[Material shown — start]
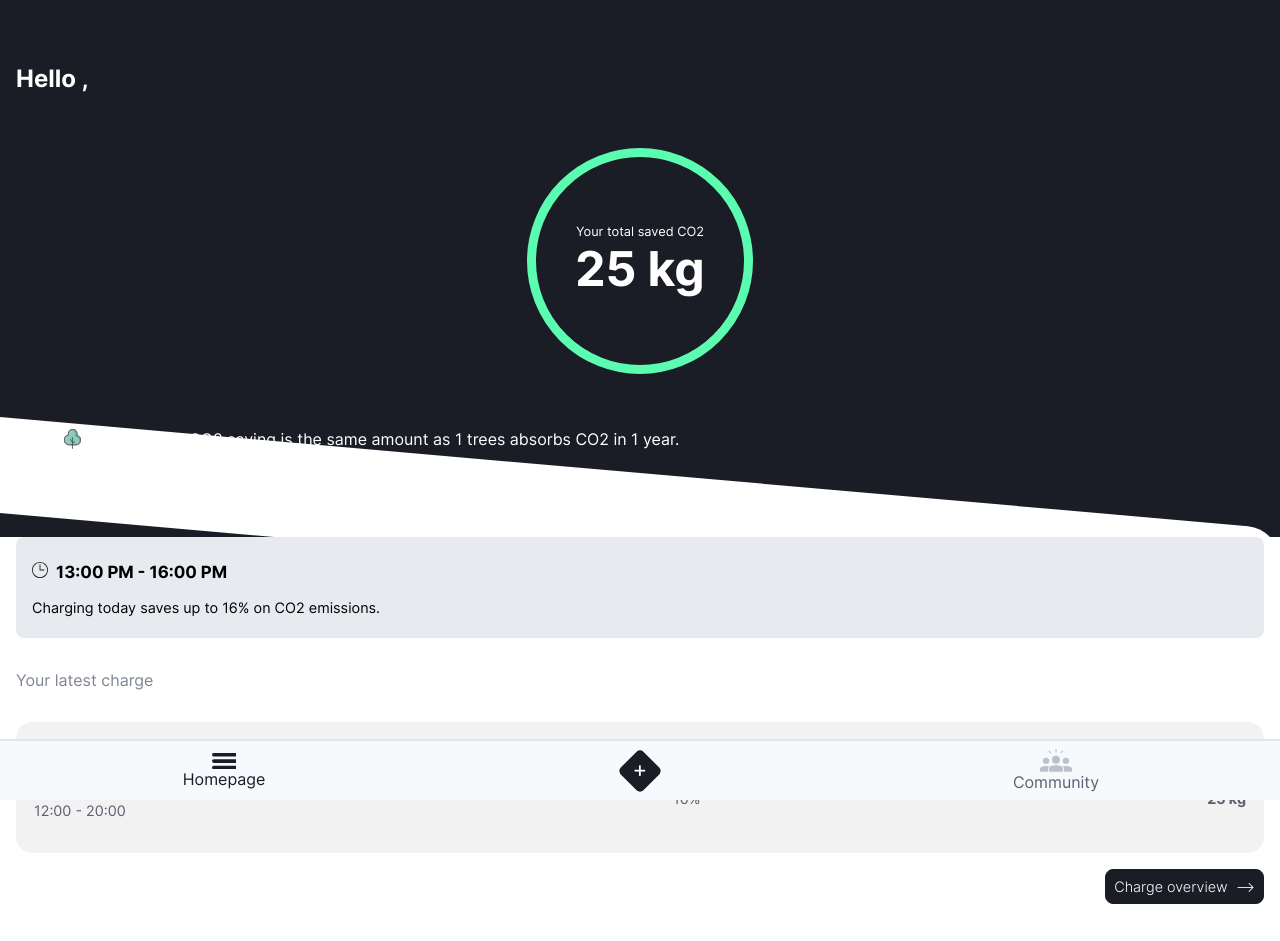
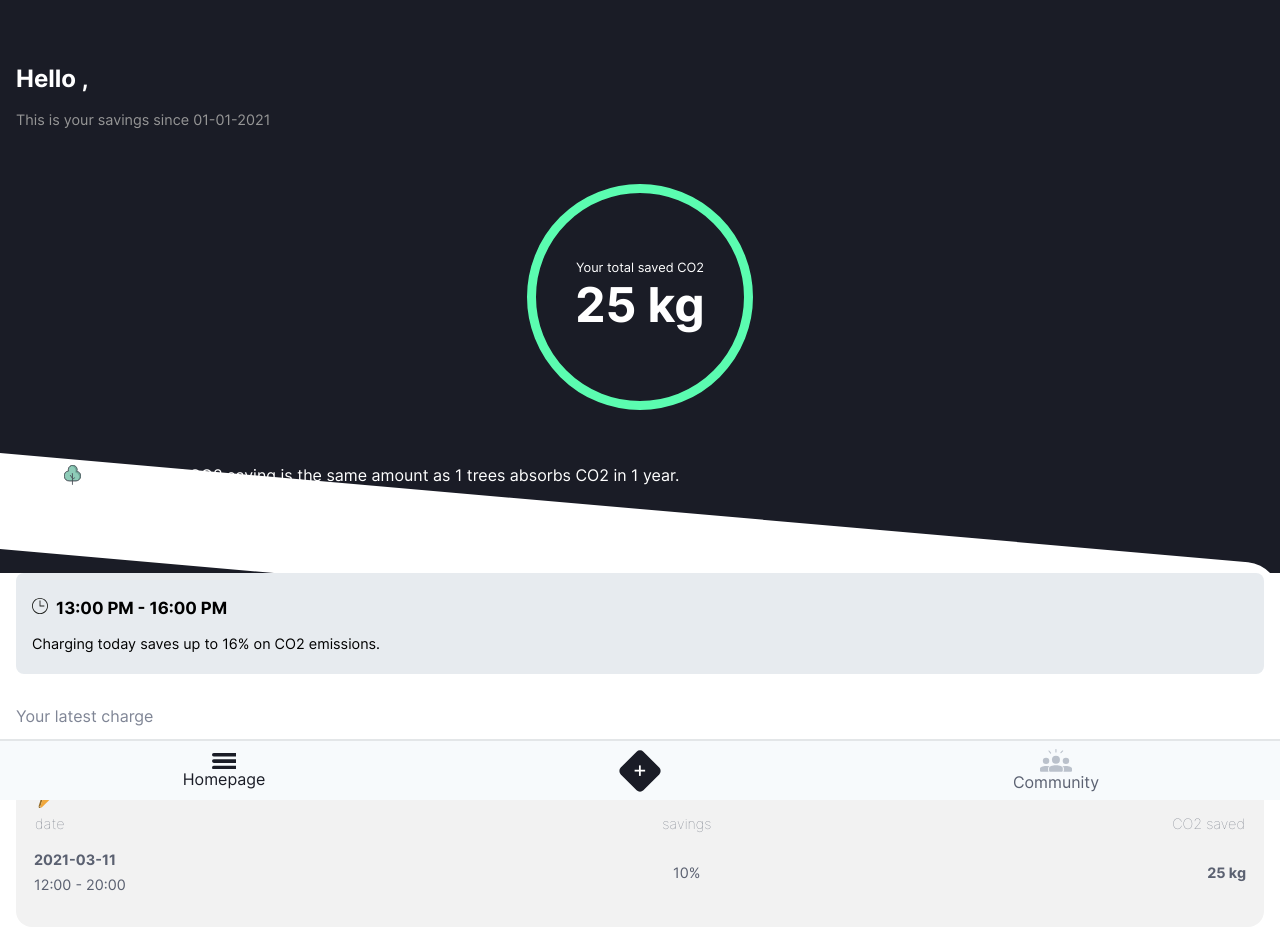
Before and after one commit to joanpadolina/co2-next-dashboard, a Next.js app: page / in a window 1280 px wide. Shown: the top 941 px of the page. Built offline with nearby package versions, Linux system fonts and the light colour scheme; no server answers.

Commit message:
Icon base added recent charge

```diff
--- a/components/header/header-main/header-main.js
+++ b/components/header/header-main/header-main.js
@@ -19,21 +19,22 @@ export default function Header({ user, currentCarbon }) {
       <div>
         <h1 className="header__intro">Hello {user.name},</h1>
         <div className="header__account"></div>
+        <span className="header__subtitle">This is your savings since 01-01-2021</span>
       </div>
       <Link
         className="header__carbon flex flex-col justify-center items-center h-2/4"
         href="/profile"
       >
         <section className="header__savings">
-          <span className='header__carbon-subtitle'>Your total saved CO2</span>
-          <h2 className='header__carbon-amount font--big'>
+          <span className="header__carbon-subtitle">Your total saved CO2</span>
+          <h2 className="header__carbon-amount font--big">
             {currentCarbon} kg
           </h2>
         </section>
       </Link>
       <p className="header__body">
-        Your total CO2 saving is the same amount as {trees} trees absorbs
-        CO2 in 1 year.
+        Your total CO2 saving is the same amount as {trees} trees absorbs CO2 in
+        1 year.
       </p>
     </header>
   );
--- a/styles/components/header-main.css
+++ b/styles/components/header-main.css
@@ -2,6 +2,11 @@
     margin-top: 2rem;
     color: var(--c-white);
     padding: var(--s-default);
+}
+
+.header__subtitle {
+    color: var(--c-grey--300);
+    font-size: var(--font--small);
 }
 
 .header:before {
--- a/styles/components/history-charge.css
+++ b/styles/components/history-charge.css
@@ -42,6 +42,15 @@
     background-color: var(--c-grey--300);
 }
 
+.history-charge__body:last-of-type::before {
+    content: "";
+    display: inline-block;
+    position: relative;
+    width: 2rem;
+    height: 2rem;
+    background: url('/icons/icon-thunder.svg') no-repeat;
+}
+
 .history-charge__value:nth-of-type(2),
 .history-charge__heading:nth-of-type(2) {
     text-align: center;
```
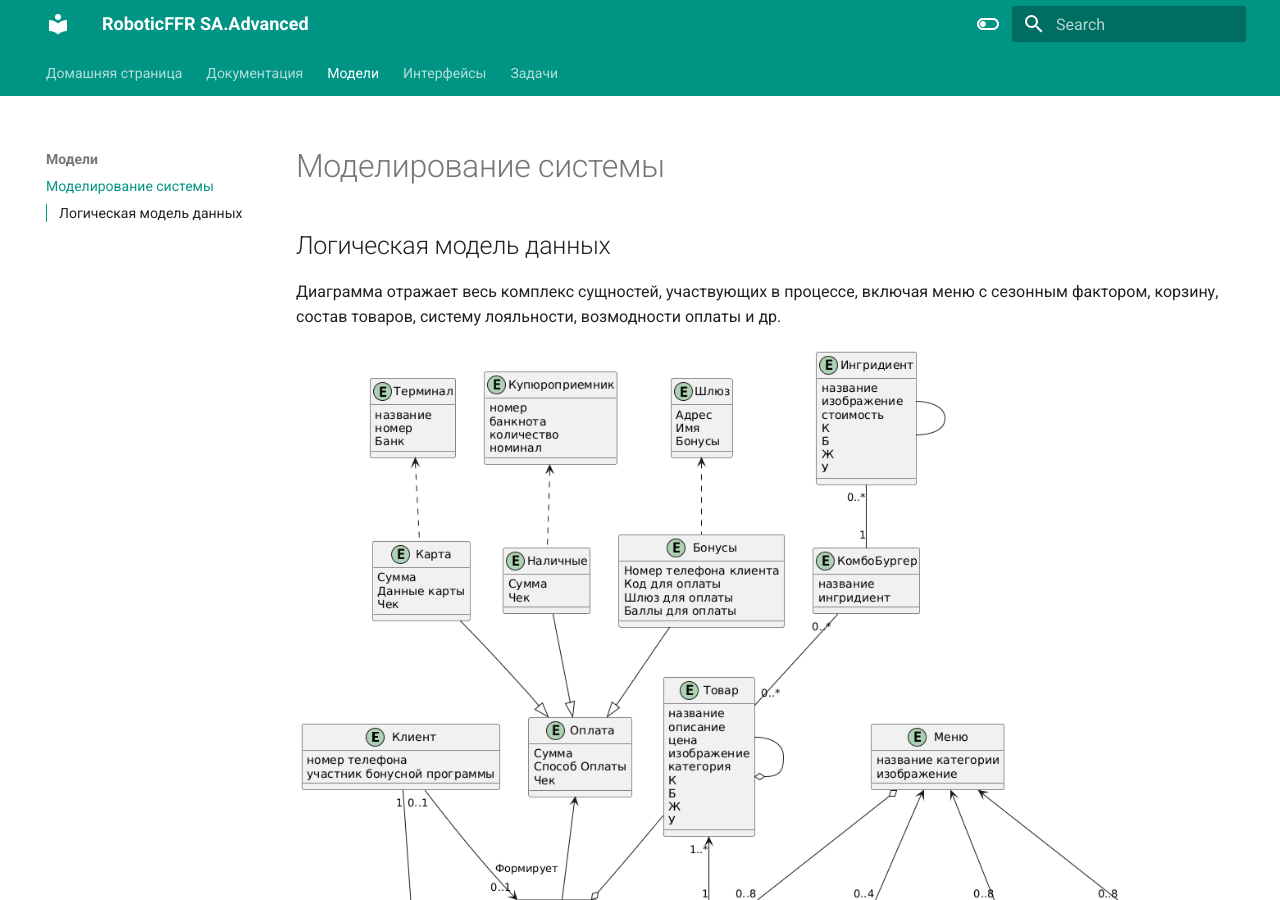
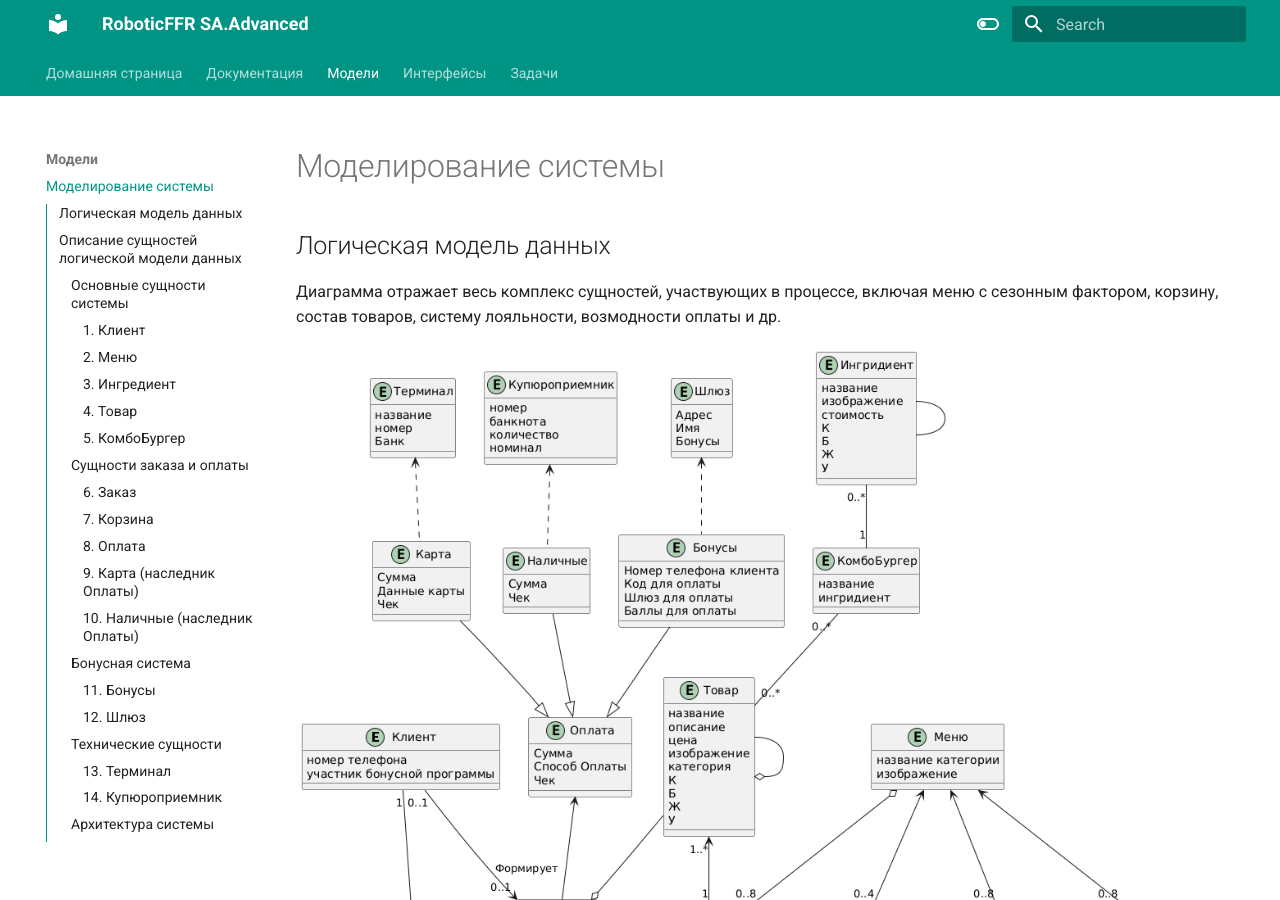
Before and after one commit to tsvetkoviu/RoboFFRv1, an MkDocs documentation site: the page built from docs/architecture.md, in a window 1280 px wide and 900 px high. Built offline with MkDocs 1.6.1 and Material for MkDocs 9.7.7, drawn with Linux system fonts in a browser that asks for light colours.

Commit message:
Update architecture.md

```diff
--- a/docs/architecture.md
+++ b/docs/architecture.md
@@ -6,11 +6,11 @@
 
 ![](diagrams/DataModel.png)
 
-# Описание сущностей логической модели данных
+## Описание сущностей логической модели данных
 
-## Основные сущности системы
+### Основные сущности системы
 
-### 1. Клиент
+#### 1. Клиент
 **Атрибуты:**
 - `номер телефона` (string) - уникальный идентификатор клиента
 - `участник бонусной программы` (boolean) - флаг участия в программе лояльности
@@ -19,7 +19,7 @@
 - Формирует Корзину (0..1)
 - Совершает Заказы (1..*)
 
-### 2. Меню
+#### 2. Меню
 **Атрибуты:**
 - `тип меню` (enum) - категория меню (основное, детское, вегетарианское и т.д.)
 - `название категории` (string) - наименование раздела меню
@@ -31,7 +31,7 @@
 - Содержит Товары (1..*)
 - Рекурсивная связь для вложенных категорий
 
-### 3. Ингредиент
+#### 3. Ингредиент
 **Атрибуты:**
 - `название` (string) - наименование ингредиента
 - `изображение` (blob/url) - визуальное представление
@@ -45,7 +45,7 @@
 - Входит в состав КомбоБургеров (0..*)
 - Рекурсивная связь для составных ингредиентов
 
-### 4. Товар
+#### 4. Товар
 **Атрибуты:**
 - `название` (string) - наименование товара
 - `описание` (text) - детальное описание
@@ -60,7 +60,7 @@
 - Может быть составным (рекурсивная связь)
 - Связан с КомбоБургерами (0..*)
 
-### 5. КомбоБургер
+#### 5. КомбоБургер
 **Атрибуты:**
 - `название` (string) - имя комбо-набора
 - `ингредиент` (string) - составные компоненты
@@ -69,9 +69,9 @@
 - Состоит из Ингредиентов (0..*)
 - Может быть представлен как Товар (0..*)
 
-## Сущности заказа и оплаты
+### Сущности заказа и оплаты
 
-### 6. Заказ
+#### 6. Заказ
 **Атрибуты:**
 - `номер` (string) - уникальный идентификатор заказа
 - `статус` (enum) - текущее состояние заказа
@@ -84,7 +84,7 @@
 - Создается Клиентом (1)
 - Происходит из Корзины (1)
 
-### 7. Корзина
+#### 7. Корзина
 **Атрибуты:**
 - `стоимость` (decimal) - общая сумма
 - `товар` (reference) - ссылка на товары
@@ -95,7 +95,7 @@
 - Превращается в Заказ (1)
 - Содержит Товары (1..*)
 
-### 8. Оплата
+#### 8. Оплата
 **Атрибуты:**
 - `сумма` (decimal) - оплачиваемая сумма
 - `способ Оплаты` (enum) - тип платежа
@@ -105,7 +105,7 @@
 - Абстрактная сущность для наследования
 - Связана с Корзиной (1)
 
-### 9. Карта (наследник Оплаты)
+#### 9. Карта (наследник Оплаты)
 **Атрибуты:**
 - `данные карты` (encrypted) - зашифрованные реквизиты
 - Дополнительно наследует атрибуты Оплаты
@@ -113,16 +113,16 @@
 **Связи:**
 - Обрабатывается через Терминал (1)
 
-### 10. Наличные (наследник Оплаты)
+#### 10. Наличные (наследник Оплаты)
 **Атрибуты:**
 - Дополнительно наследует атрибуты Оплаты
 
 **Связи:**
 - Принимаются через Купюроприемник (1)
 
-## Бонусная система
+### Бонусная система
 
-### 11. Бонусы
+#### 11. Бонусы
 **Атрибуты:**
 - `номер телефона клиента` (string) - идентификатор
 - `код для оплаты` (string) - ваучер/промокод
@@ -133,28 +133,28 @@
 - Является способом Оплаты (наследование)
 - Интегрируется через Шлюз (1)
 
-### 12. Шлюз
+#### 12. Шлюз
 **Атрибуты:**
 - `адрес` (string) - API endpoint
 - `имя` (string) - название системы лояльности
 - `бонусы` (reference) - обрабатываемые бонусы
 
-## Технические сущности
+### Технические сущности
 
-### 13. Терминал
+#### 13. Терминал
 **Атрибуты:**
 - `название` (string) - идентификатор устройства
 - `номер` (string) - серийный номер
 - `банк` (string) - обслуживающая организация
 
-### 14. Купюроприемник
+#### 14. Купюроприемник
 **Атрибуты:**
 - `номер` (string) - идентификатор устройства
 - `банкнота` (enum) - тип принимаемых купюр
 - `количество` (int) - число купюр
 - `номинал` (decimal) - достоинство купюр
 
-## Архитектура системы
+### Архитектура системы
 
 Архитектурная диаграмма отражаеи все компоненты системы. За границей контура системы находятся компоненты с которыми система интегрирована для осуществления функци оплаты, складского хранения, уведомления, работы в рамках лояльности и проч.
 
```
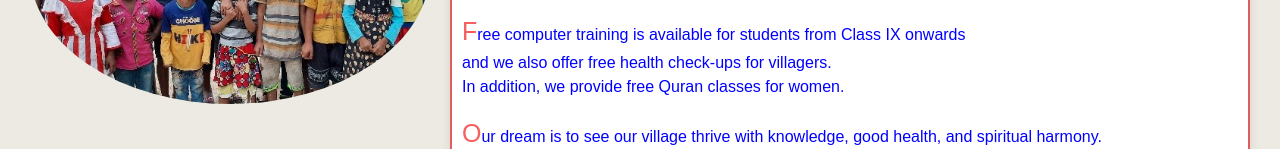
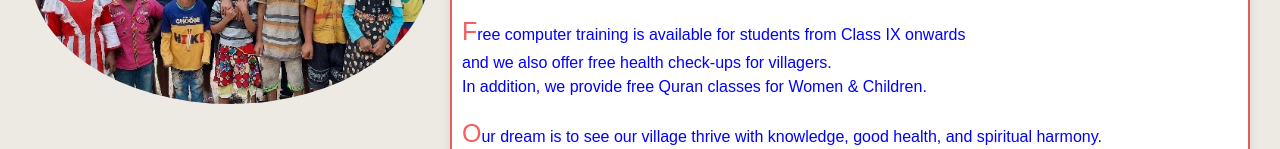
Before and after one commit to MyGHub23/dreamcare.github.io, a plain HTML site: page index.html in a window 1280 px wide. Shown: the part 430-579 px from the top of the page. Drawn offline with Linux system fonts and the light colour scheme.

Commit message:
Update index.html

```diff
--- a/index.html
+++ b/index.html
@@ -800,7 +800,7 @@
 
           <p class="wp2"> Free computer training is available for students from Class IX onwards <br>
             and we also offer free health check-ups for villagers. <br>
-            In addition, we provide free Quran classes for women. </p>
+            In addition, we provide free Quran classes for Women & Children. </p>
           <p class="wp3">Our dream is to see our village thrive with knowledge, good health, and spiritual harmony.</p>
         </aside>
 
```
[Material shown — finish]
**What is being asked:** What lines in the data include the string "идентификатор"? Copy each one.

**Exercise answer:**
 - `номер телефона` (string) - уникальный идентификатор клиента
 - `номер` (string) - уникальный идентификатор заказа
 - `номер телефона клиента` (string) - идентификатор
 - `название` (string) - идентификатор устройства
 - `номер` (string) - идентификатор устройства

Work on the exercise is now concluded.